For examples of the former, one must only consider the plethora of times that God announces He is doing something for the spread of His glory and fame across the earth, or for “His own name’s sake.” In that great section on God’s predestining election of sinners unto salvation in Ephesians 1, we find that election itself is for “the praise of His glorious grace” (Eph. 1:6). When God sent the ten plagues upon Egypt, withholding grace from and hardening Pharaoh’s heart in the process, He explains that it was for the spread of His glory (Ex. 14:4, 18; Ps. 106:7-8; Rom. 9:17). Jesus suffered and endured the agony of Calvary for His glory (Jn. 12:27-28). God even calls upon us to do good deeds so that others will glorify our Father in Heaven (Matt. 5:16). This is not egotistical; as the Triune God of the universe, it is right that the Father, Son, and Spirit delight in seeking the glory of one another.
In conjunction with glorifying Himself, God also aims to accomplish our greatest good through our being conformed into Christ’s image (Rom. 8:28; Phil. 1:6). This process may be strange and painful at times, but it is the good pleasure of our sovereign God to conform us to the image of His Son for His glory.
Our God is not like those despots or tyrannical madmen we know from history. Our God is more powerful than them and, thankfully, far better, for He is good and without sin. We can find confidence, hope, and trust in His sovereignty, for He does what He pleases, and it pleases Him to accomplish His greatest glory and our greatest good.
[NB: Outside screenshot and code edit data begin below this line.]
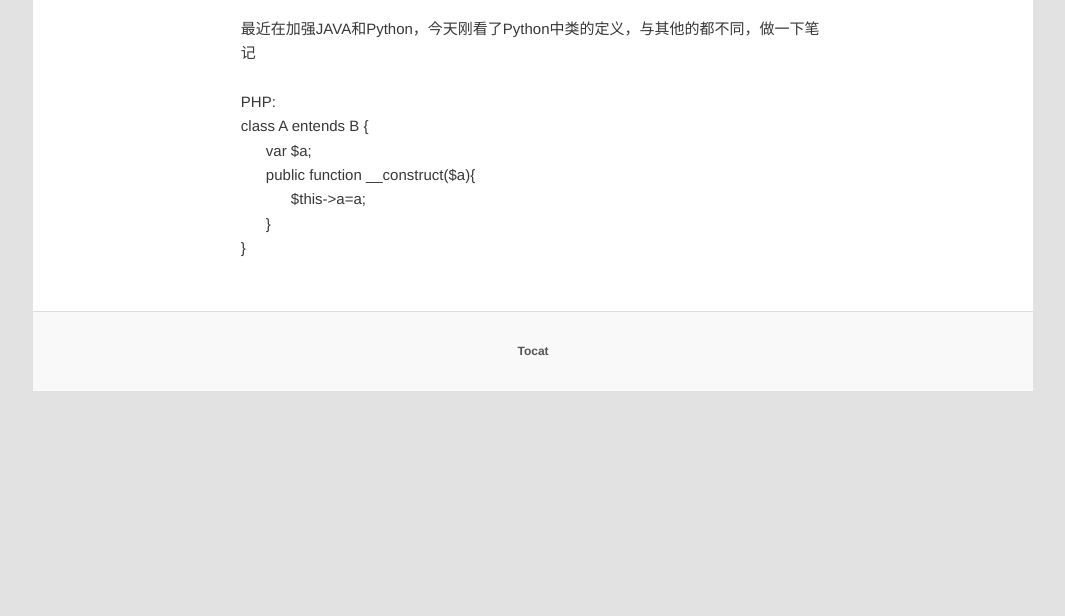
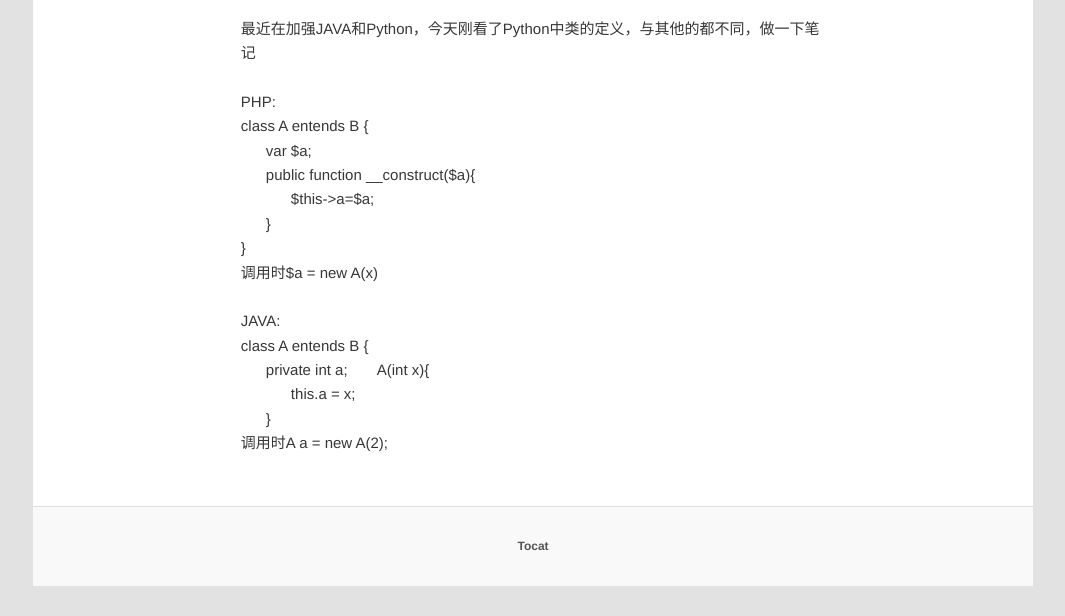
Before and after one commit to Tocat/tocat.github.io, a plain HTML site: page phppythonjavalei.html in a window 1280 px wide. Shown: the part 425-1041 px from the top of the page, without its empty margins (107-1172 px from the left). Before the commit the page ends 846 px from the top, so only its background shows below. Drawn offline with Linux system fonts and the light colour scheme.

Commit message:
Update phppythonjavalei.html

```diff
--- a/phppythonjavalei.html
+++ b/phppythonjavalei.html
@@ -70,8 +70,14 @@
 	<div class="entry-content">
 
 <p align="left">最近在加强JAVA和Python，今天刚看了Python中类的定义，与其他的都不同，做一下笔记</p>
-<p align="left">PHP:<br>class A entends B {<br>&nbsp;&nbsp;&nbsp;&nbsp;&nbsp;&nbsp;var $a;<br>&nbsp;&nbsp;&nbsp;&nbsp;&nbsp;&nbsp;public function __construct($a){<br>&nbsp;&nbsp;&nbsp;&nbsp;&nbsp;&nbsp;&nbsp;&nbsp;&nbsp;&nbsp;&nbsp;&nbsp;$this->a=a;<br>&nbsp;&nbsp;&nbsp;&nbsp;&nbsp;&nbsp;}<br>}<br></p>
-
+<p align="left">PHP:<br>class A entends B {<br>&nbsp;&nbsp;&nbsp;&nbsp;&nbsp;&nbsp;var $a;<br>&nbsp;&nbsp;&nbsp;&nbsp;&nbsp;&nbsp;public function __construct($a){<br>&nbsp;&nbsp;&nbsp;&nbsp;&nbsp;&nbsp;&nbsp;&nbsp;&nbsp;&nbsp;&nbsp;&nbsp;$this->a=$a;<br>&nbsp;&nbsp;&nbsp;&nbsp;&nbsp;&nbsp;}<br>}<br>调用时$a = new A(x)</p>
+<p align="left">JAVA:<br>class A entends B {<br>
+	&nbsp;&nbsp;&nbsp;&nbsp;&nbsp;&nbsp;private int a;
+	&nbsp;&nbsp;&nbsp;&nbsp;&nbsp;&nbsp;A(int x){<br>
+	&nbsp;&nbsp;&nbsp;&nbsp;&nbsp;&nbsp;&nbsp;&nbsp;&nbsp;&nbsp;&nbsp;&nbsp;this.a = x;<br>
+	&nbsp;&nbsp;&nbsp;&nbsp;&nbsp;&nbsp;}<br>
+	调用时A a = new A(2);
+</p>
 
 			</div><!-- .entry-content -->
 
```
Jacob Tanner is pastor of Mt. Bethel Church of McClure in Central Pennsylvania. He has spent time as a reporter, journalist, and editor, and has written for various Christian websites. He and his wife, Kayla, have one son, Josiah. He is currently completing his M.Div. through Midwestern Baptist Theological Seminary.